The power of music, awkwardness and witty one-liners drive viewers of “Nick and Norah’s Infinite Playlist” on a crazy ride through the unpredictable streets of New York.
A film that could have easily turned into another boy-meets-girl-and-they-fall-in-love plot is filled with twists and laughs that keep audiences on their toes.
Meet Nick, played by Michael Cera, a high school senior who has just been dumped by the perfectly petite Tris, played by Alexis Dzenia. All Nick wants to do is take a “personal health day” when his fellow band members crash his pity party enticing him to head to New York for the band’s performance. The bait: The possibility of catching a secret show by Nick’s favorite band, the Fluffy Bunnies.
Meet Norah, played by Kat Dennings, also a senior, who goes to school with Tris. Her dad is the owner of a well-established record company, yet she is still down to earth and full of insecurities. She’s never met Nick before, but is known for dumpster-diving for CD mixes he has made for Tris, post-break up. She heads to New York the same night to try and locate the secret Fluffy Bunnies concert.
When Nick and Norah haphazardly meet in a bar, Norah asks Nick to be her boyfriend for five minutes to evade Tris’ persecution and mockery. Little does Norah know when she kisses him that it is Tris’ Nick, who is still a wreck after
A bizarre night ensues, with Nick’s band losing Norah’s tipsy best friend Caroline, played by Ari Graynor, and Tris stalking the “couple” trying to prove she still has control of Nick. Members of the Jerk Offs, Nick’s band, also try to convince Norah that she
is the one for Nick, calling her their “hetero-heroine” for trying to erase Tris from his life. Nick and Norah may be musical soulmates, but only time will tell if there is something more brewing beneath the conflicts and mishaps of one crazy night.
From a rather disgusting moment involving a piece of gum (I will leave it at gum and a toilet full of vomit and let you put the pieces together) to a zany bar scene with transvestites in drag singing Christmas classics, the film is a perfect blend of what-were-they-thinking and this-is-completely-genius.

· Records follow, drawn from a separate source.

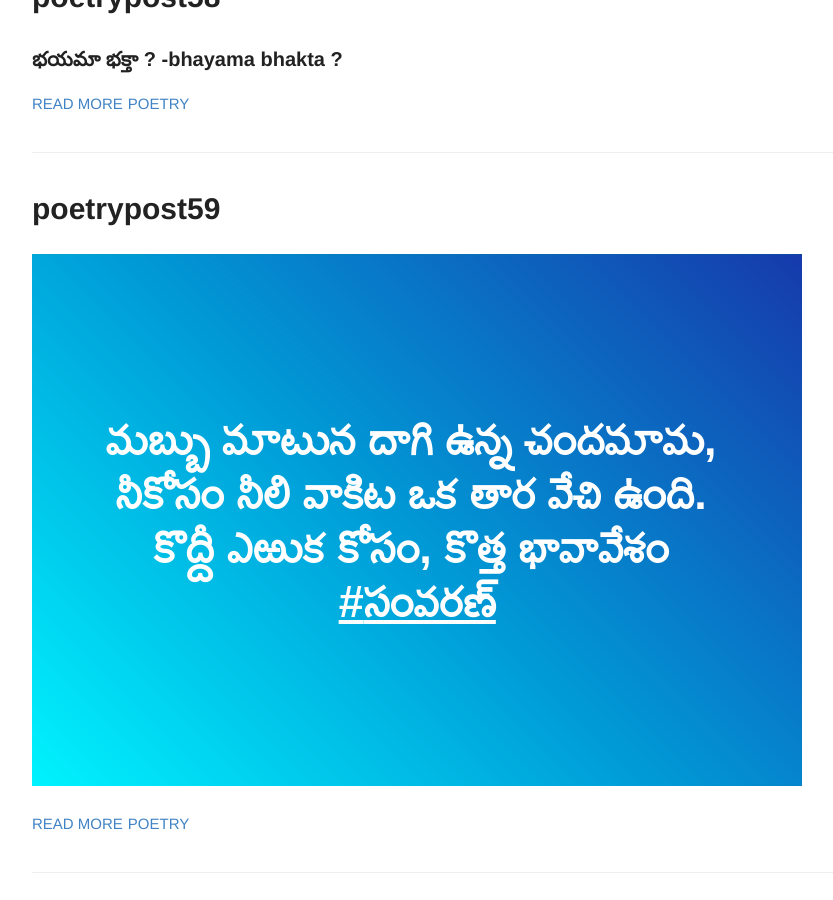
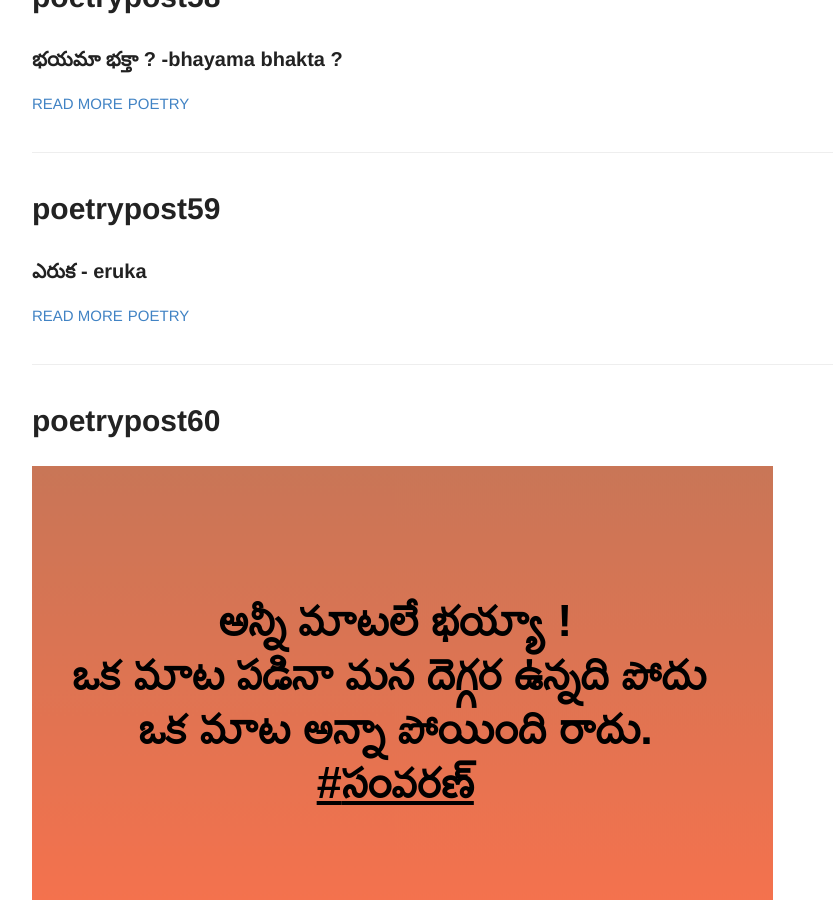
Before and after one commit to rsk/rsk.github.io, a Jekyll site: the page built from index.html, in a window 1280 px wide and 900 px high, scrolled down 14976 px. Shown: the whole window, without its empty margins (168-1001 px from the left). Built offline with Jekyll 4.4.1, drawn with Linux system fonts in a browser that asks for light colours.

Commit message:
update excerpt

```diff
--- a/_posts/2014-6-24-poetrypost59.md
+++ b/_posts/2014-6-24-poetrypost59.md
@@ -2,6 +2,7 @@
 layout: post
 title: poetrypost59
 number: 59
+excerpt: ఎరుక - eruka
 tags:
   - poetry
 
```
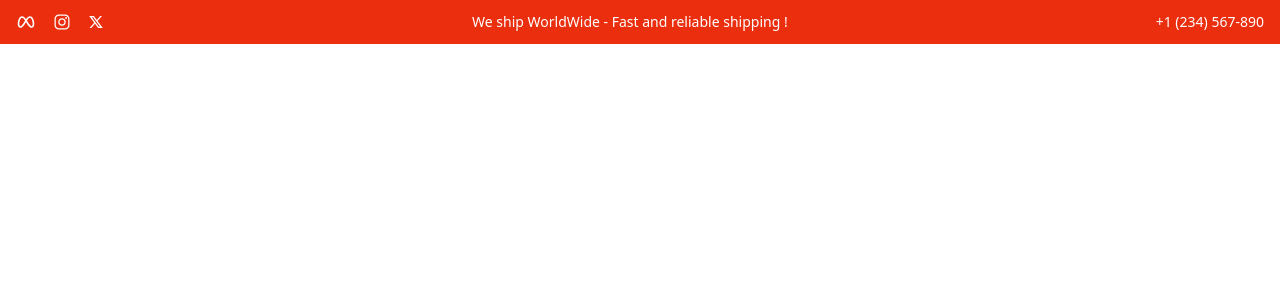
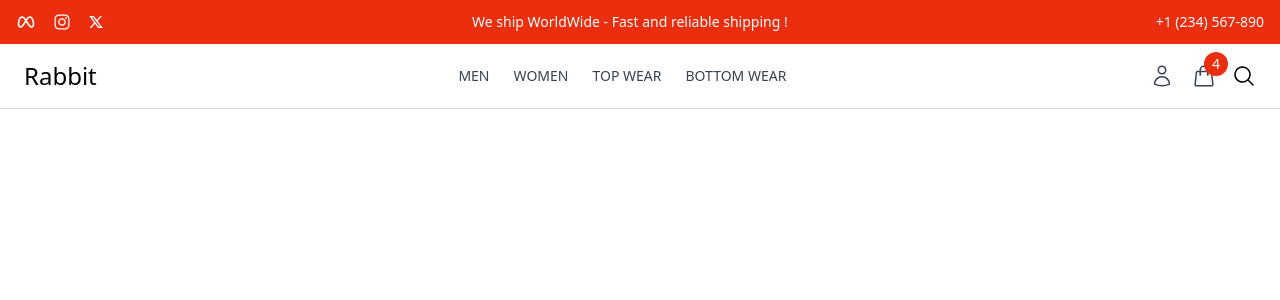
Before and after one commit to Haman-to-thapa/E-commerce-website, a React (Vite) app in the folder frontend/: page / in a window 1280 px wide. Shown: the top 300 px of the page. Built offline with nearby package versions, Linux system fonts and the light colour scheme.

Commit message:
all push

```diff
--- a/frontend/src/components/Common/Header.jsx
+++ b/frontend/src/components/Common/Header.jsx
@@ -1,17 +1,20 @@
 import React from 'react'
 import Topbar from '../Layout/Topbar'
+import Navbar from './Navbar'
 
 const Header = () => {
   return (
-    <div>
+    <header className='border-b border-gray-300'>
       {/* Topbar */}
 
       <Topbar />
 
       {/*  navbar */}
+
+      <Navbar />
       {/* Cart Drawer */}
 
-    </div>
+    </header>
   )
 }
 
--- /dev/null
+++ b/frontend/src/components/Common/SearchBar.jsx
@@ -0,0 +1,64 @@
+import React, { useState } from 'react'
+import { HiMagnifyingGlass, HiMiniXMark } from 'react-icons/hi2'
+
+const SearchBar = () => {
+
+  const [searchItem, setSearchItem] = useState('')
+  const [isOpen, setIsOpen] = useState(false)
+
+  const handleSearchToggle = () => {
+    setIsOpen(!isOpen)
+  }
+
+
+  const handleSearch = (e) => {
+    e.preventDefault()
+    console.log("Search Term", searchItem)
+    setIsOpen(false)
+  }
+
+  return (
+    <div className={`flex items-center justify-center w-full transition-all duration-300 ${isOpen ? "absolute top-0 left-0 w-full bg-white h-24 z-50" : 'w-auto'} `}>
+      {
+        isOpen ? (
+          <form onSubmit={handleSearch} className="relative flex items-center justify-center w-full">
+            <div className='relative w-1/2'>
+              <input
+                placeholder='Search'
+                value={searchItem}
+                onChange={(e) => setSearchItem(e.target.value)}
+                className='bg-gray-400 px-4 py-2 pl-2 pr-12
+                rounded-lg focus:outline-none w-full placeholder:text-gray-700'
+              />
+              {/* searchIcon */}
+              <button type='submit' className='absolute right-2 top-1/2 transform -translate-y-1/2 text-gray-600 hover:text-gray-800'>
+                <HiMagnifyingGlass className='h-6 w-6' />
+              </button>
+
+            </div>
+
+
+            {/* close button` */}
+            <button type="button"
+              className='absolute right-4 top-1/2 transform -translate-y-1/2 text-gray-600 hover:text-gray-800'
+              onClick={handleSearchToggle}
+            >
+              <HiMiniXMark className='w-6 h-6 text-rabbit-red'
+              />
+            </button>
+          </form>
+        ) :
+
+          (
+            <button onClick={handleSearchToggle}>
+              <HiMagnifyingGlass className='h-6 w-6' />
+            </button>
+          )
+      }
+
+
+    </div>
+  )
+}
+
+export default SearchBar
```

Several of the more hilarious moments occur when Nick and Norah are confined to Nick’s tiny, unreliable Yugo, a car that has definitely seen better days. Their first ride together in the car captures the pure awkwardness that is carried throughout the film. As much as it makes you cringe in your seat, it is honest, something that is lacking in most romantic comedies.
The characters act far more mature than most high school seniors, which is one of the only unbelievable aspects of the film. Also, the fact that there is absolutely no traffic on the streets of New York City on a Friday night is slightly suspicious. Otherwise the film highlights the highs and lows of being an adolescent in love and confused.
Aside from Cera, who has played lead roles in films such as “Juno” and “Super Bad,” the cast is full of fresh faces that bring
a new and welcome edge to the movie screen.
Based on the novel by Rachel Cohn and David Levithan, it’s an excellent screenplay and a great feel-good movie that is true
to the realities we all face.
“Nick and Norah’s Infinite Playlist” may be a mouthful to say, but it
is the perfect mix of comedy, romance and drama and has an awesome soundtrack.